Load smoker with cherry or apple hardwood and bring to 325 degrees. Peel orange into a single long strip. Place peel on grill for seven to ten minutes or until ends are slightly brown. Cut into eight pieces.
In a mixing glass, combine gin, vermouth, Campari, and ice. Stir until the glass is cold and the ingredients are fully combined. Strain into a coupe glass. Use a match to burn rosemary sprig. Drop sprig and baked orange peel into the glass as a garnish.
2 ounces white rum
1/2 ounce smoked agave syrup
2 dashes apricot vanilla bitters
Smoked Agave Syrup
Load smoker with cherry or apple hardwood and bring to 225 degrees. Add 1/2 cup agave syrup and 1/2 cup water to a small saucepan; stir until combined. Cook for an hour, stirring occasionally. Cool and strain into a storage vessel.

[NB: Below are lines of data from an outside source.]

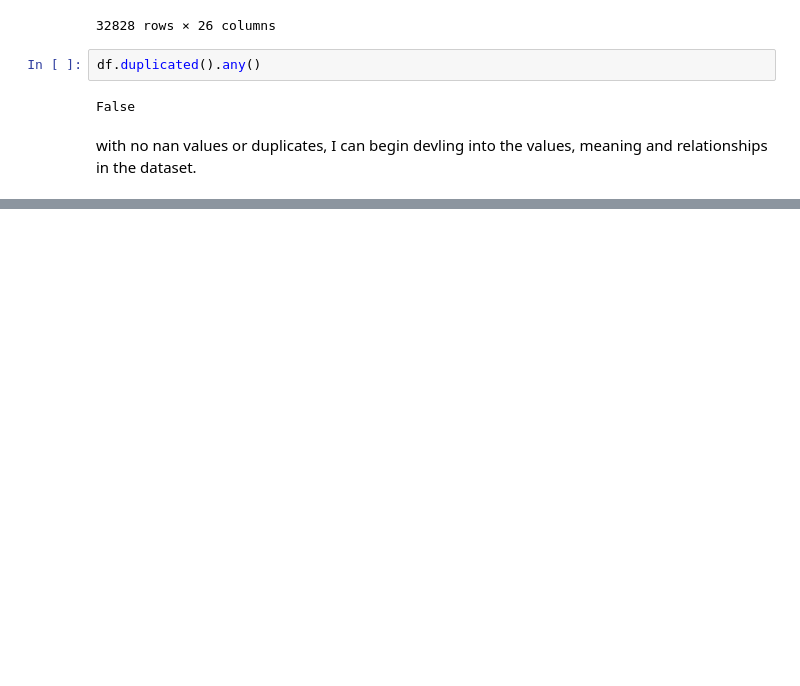
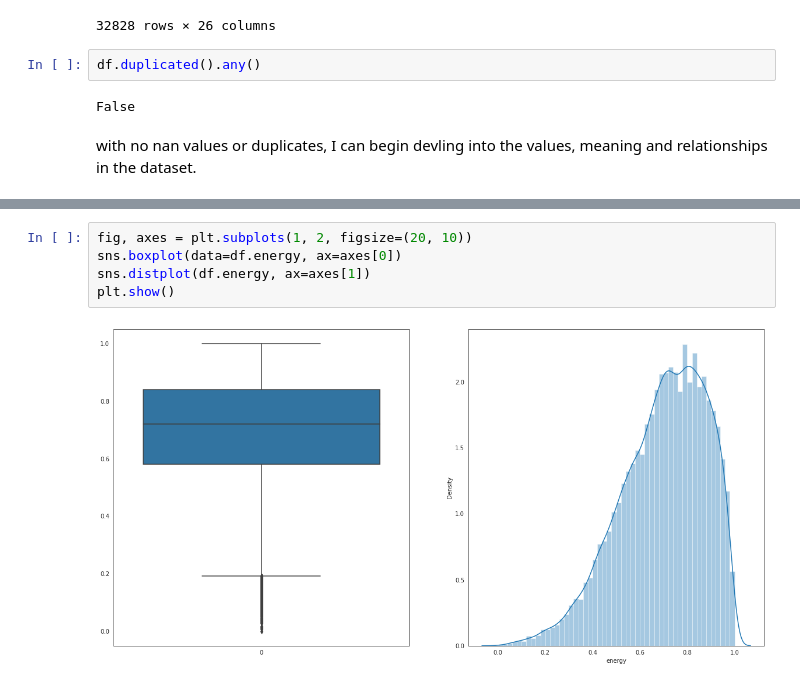
Before and after one commit to HumanClone/dasc, a Jupyter notebook: DASC EDA.ipynb, the cells around one changed output, grey strips where cells are left out. Drawn from its saved outputs; the diff is of its cells as text; blank space fills up the shorter version.

```diff
--- a/DASC EDA.ipynb
+++ b/DASC EDA.ipynb
@@ -147,0 +179,7 @@ with no nan values or duplicates, I can begin devling into the values, meaning a
+# %%
+fig, axes = plt.subplots(1, 2, figsize=(20, 10))
+sns.boxplot(data=df.energy, ax=axes[0])
+sns.distplot(df.energy, ax=axes[1])
+plt.show()
+# %% [output]
+[figure, added]
```
Also changed, not shown: parts of 30 cells of this notebook.
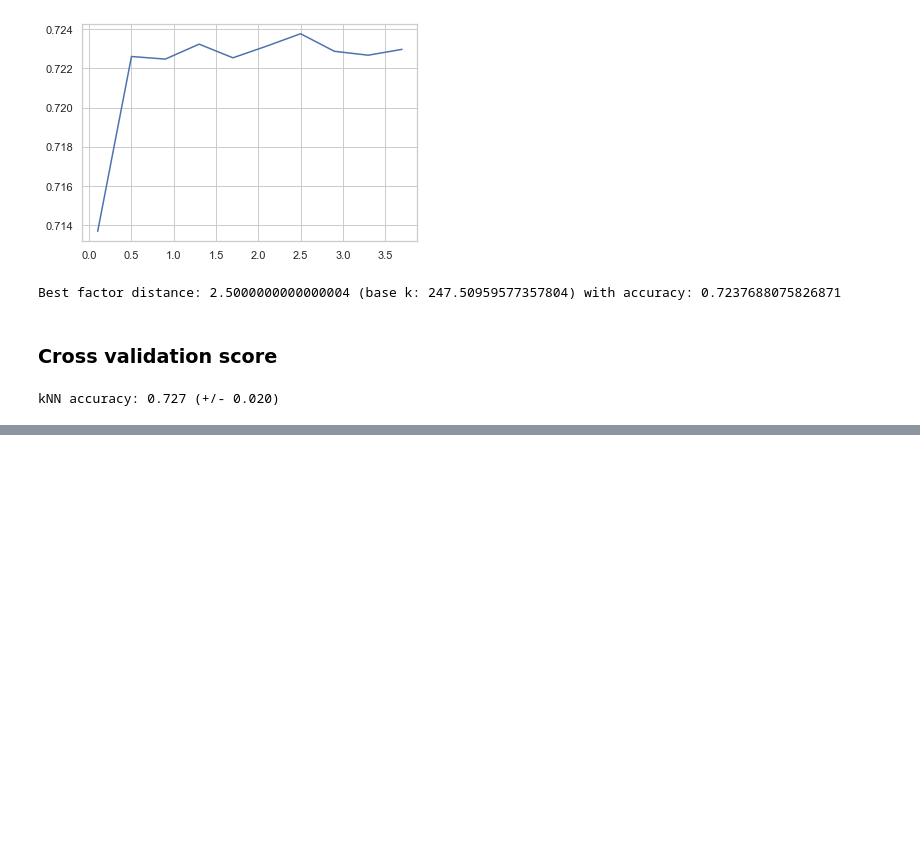
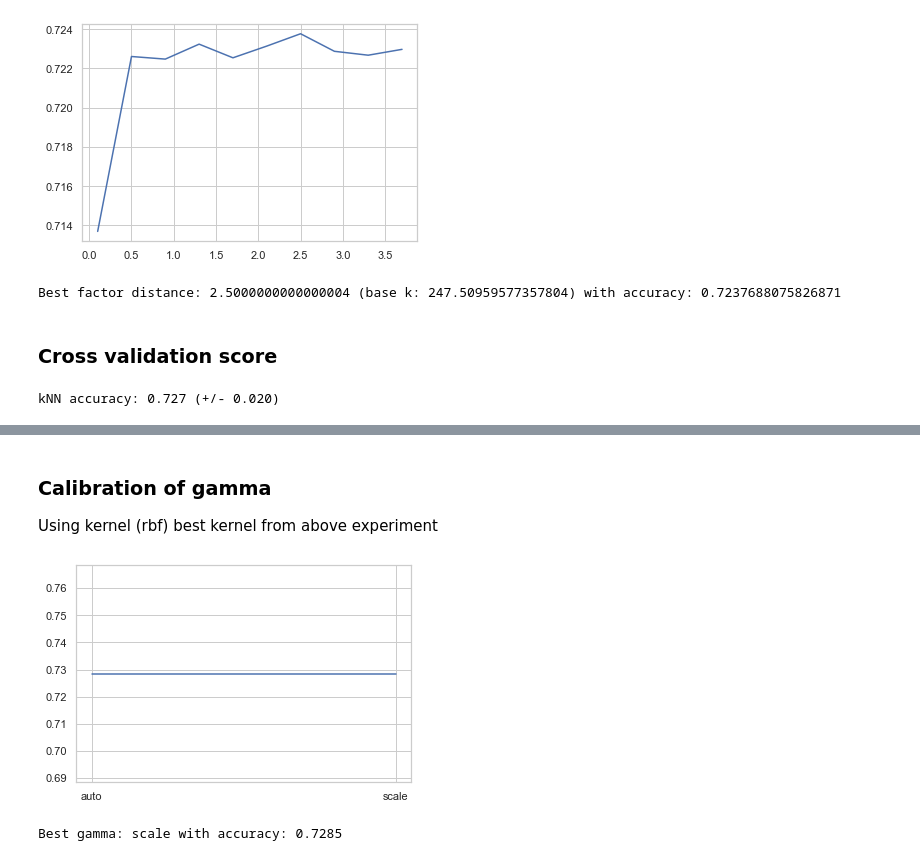
Before and after one commit to jost95/atp-tennis-predictions, a Jupyter notebook: feature_evaluation.ipynb, the cells around one changed output, grey strips where cells are left out. Cells and saved outputs as stored; diff of their text form; code cells hidden in the pictures; blank space fills up the shorter version.

```diff
--- a/feature_evaluation.ipynb
+++ b/feature_evaluation.ipynb
@@ -414,0 +486,28 @@ kNN accuracy: 0.727 (+/- 0.020)
+# %% [markdown]
+### Calibration of gamma
+
+Using kernel (rbf) best kernel from above experiment
+# %%
+optimal_kernel = 'rbf'
+gammas = ['scale', 'auto']
+accuracies = []
+best_acc = 0
+best_gamma = ''
+
+for gamma in gammas:
+    svm_model_cal = SVC(C=1, kernel=optimal_kernel, gamma=gamma)
+    svm_model_cal.fit(X_train_final_svm, y_train_final_svm)
+    predictions = svm_model_cal.predict(X_val_final_svm)
+    acc = accuracy_score(y_val_final_svm, predictions)
+
+    if acc > best_acc:
+        best_acc = acc
+        best_gamma = gamma
+
+    accuracies.append(acc)
+
+plot_hyperparam(accuracies, gammas)
+print(f"Best gamma: {best_gamma} with accuracy: {best_acc}")
+# %% [output]
+[figure, added]
+Best gamma: scale with accuracy: 0.7285
```
Also changed, not shown: parts of 40 cells of this notebook.
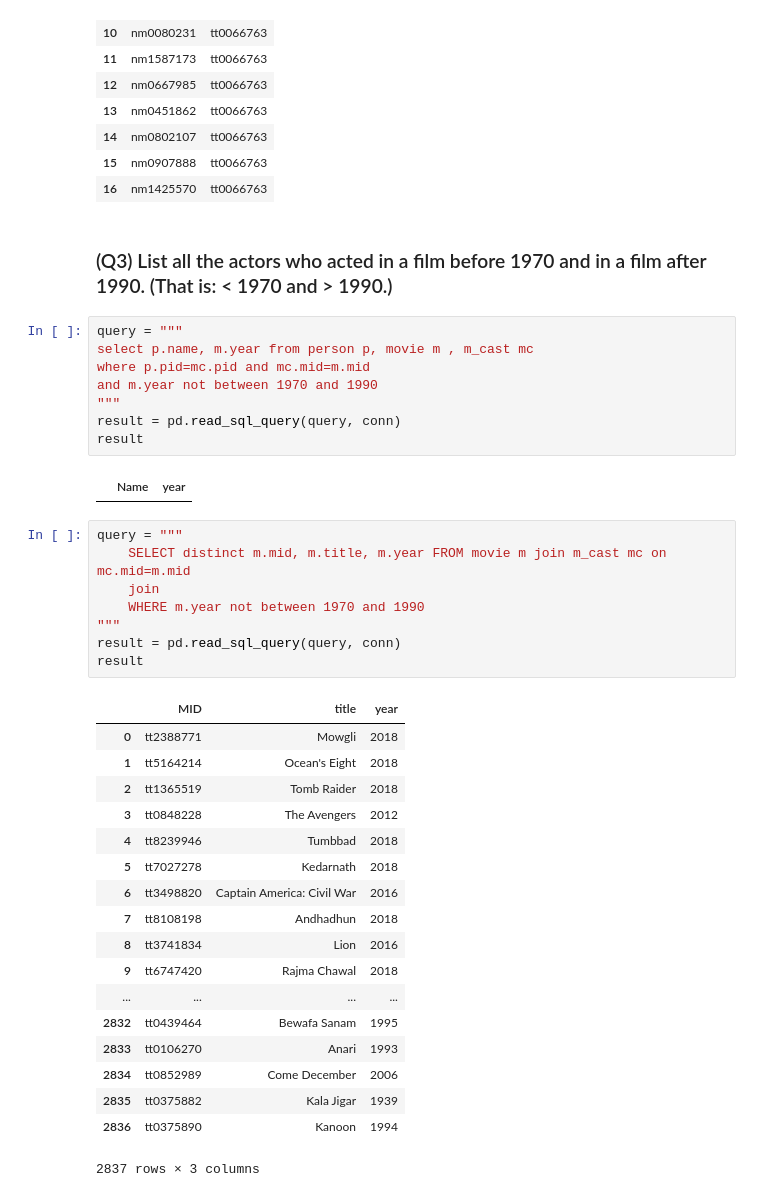
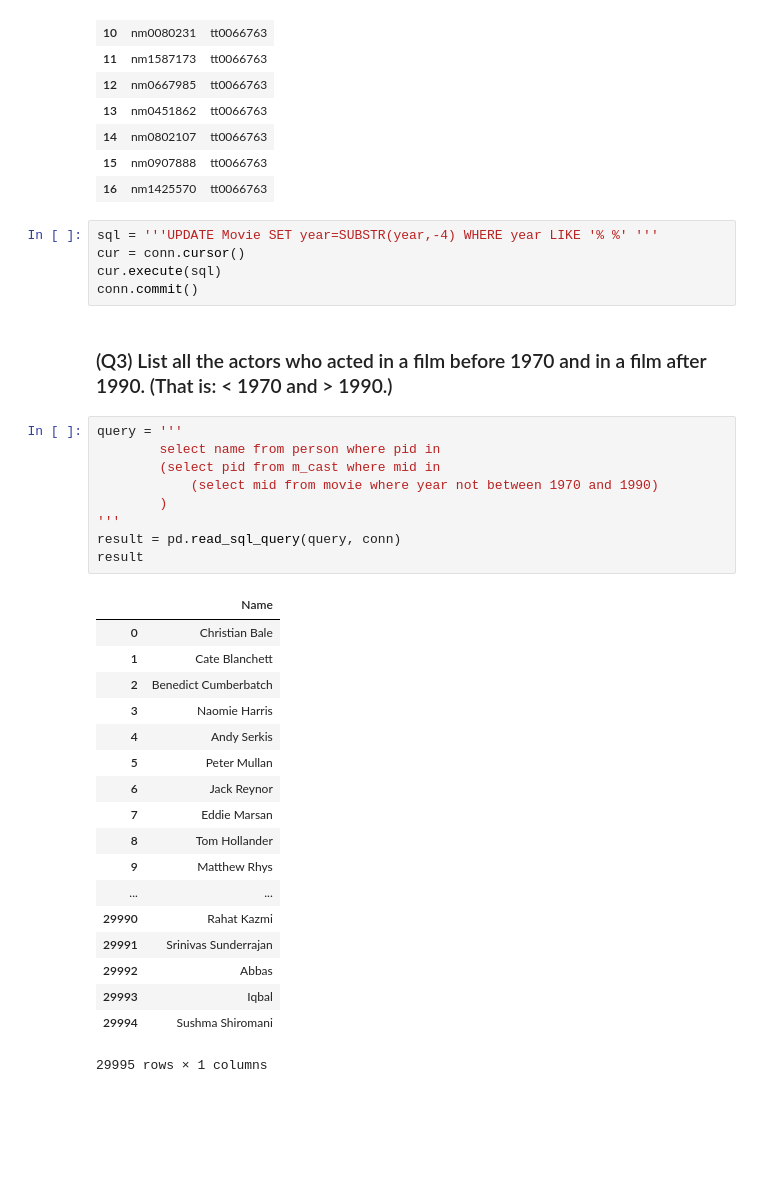
Before and after one commit to be-shekhar/learning-ml, a Jupyter notebook: 22.SQL_imdb/22_sql_imdb.ipynb, the cells around one changed output. Saved outputs shown, nothing was run; the diff lists cells and outputs as text; blank space fills up the shorter version.

```diff
--- a/22.SQL_imdb/22_sql_imdb.ipynb
+++ b/22.SQL_imdb/22_sql_imdb.ipynb
@@ -221,42 +191,38 @@ result
 | 14 | nm0802107 | tt0066763 |
 | 15 | nm0907888 | tt0066763 |
 | 16 | nm1425570 | tt0066763 |
+# %%
+sql = '''UPDATE Movie SET year=SUBSTR(year,-4) WHERE year LIKE '% %' '''
+cur = conn.cursor()
+cur.execute(sql)
+conn.commit()
 # %% [markdown]
 ### (Q3) List all the actors who acted in a film before 1970 and in a film after 1990. (That is: < 1970 and > 1990.)
 # %%
-query = """
-select p.name, m.year from person p, movie m , m_cast mc
-where p.pid=mc.pid and mc.mid=m.mid
-and m.year not between 1970 and 1990
-"""
+query = '''
+        select name from person where pid in
+        (select pid from m_cast where mid in
+            (select mid from movie where year not between 1970 and 1990)
+        )
+'''
 result = pd.read_sql_query(query, conn)
 result
 # %% [output]
-|  | Name | year |
+|  | Name |
+| 0 | Christian Bale |
+| 1 | Cate Blanchett |
+| 2 | Benedict Cumberbatch |
+| 3 | Naomie Harris |
+| 4 | Andy Serkis |
+| 5 | Peter Mullan |
+| 6 | Jack Reynor |
+| 7 | Eddie Marsan |
+| 8 | Tom Hollander |
+| 9 | Matthew Rhys |
+| ... | ... |
+| 29990 | Rahat Kazmi |
+| 29991 | Srinivas Sunderrajan |
+| 29992 | Abbas |
+| 29993 | Iqbal |
+| 29994 | Sushma Shiromani |
+29995 rows × 1 columns
-# %%
-query = """
-    SELECT distinct m.mid, m.title, m.year FROM movie m join m_cast mc on mc.mid=m.mid
-    join
-    WHERE m.year not between 1970 and 1990
-"""
-result = pd.read_sql_query(query, conn)
-result
-# %% [output]
-|  | MID | title | year |
-| 0 | tt2388771 | Mowgli | 2018 |
-| 1 | tt5164214 | Ocean's Eight | 2018 |
-| 2 | tt1365519 | Tomb Raider | 2018 |
-| 3 | tt0848228 | The Avengers | 2012 |
-| 4 | tt8239946 | Tumbbad | 2018 |
-| 5 | tt7027278 | Kedarnath | 2018 |
-| 6 | tt3498820 | Captain America: Civil War | 2016 |
-| 7 | tt8108198 | Andhadhun | 2018 |
-| 8 | tt3741834 | Lion | 2016 |
-| 9 | tt6747420 | Rajma Chawal | 2018 |
-| ... | ... | ... | ... |
-| 2832 | tt0439464 | Bewafa Sanam | 1995 |
-| 2833 | tt0106270 | Anari | 1993 |
-| 2834 | tt0852989 | Come December | 2006 |
-| 2835 | tt0375882 | Kala Jigar | 1939 |
-| 2836 | tt0375890 | Kanoon | 1994 |
-2837 rows × 3 columns
```
Also changed, not shown: parts of 22 cells of this notebook, 1 other file.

Grilled Pear Garnish
Bring smoker to 275 degrees. Slice pears and grill each side for 20 minutes. Reduce heat and let pears smoke for ten minutes.
Place smoked agave syrup and two grilled pear slices in a rocks glass. Lightly muddle the pear. Add rum, bitters, and ice, and stir until the glass is cold and the ingredients are fully combined.
1 1/2 ounces vodka
4 ounces Bloody Mary mix
4 ounces tomato juice
1 pound bacon
1/2 cup warm maple syrup
1/2 cup brown sugar
1 lemon, sliced
1 bunch asparagus spears, tough ends trimmed
1 bunch celery, trimmed
Bring smoker to 300 degrees. Line baking sheet with parchment paper. Arrange bacon in a single layer on paper. Brush both sides of each bacon strip with warmed maple syrup and sprinkle with brown sugar. Cook for 30 minutes or until brown and crispy. While the bacon cooks, place asparagus spears, shrimp, and lemon slices directly on the grill. Cook until the asparagus is tender, the lemon has grill marks, and the shrimp is cooked.
In a mixing glass, combine vodka, Bloody Mary mix, tomato juice, and ice. Strain into a Mason jar with ice. Add your choice of garnish.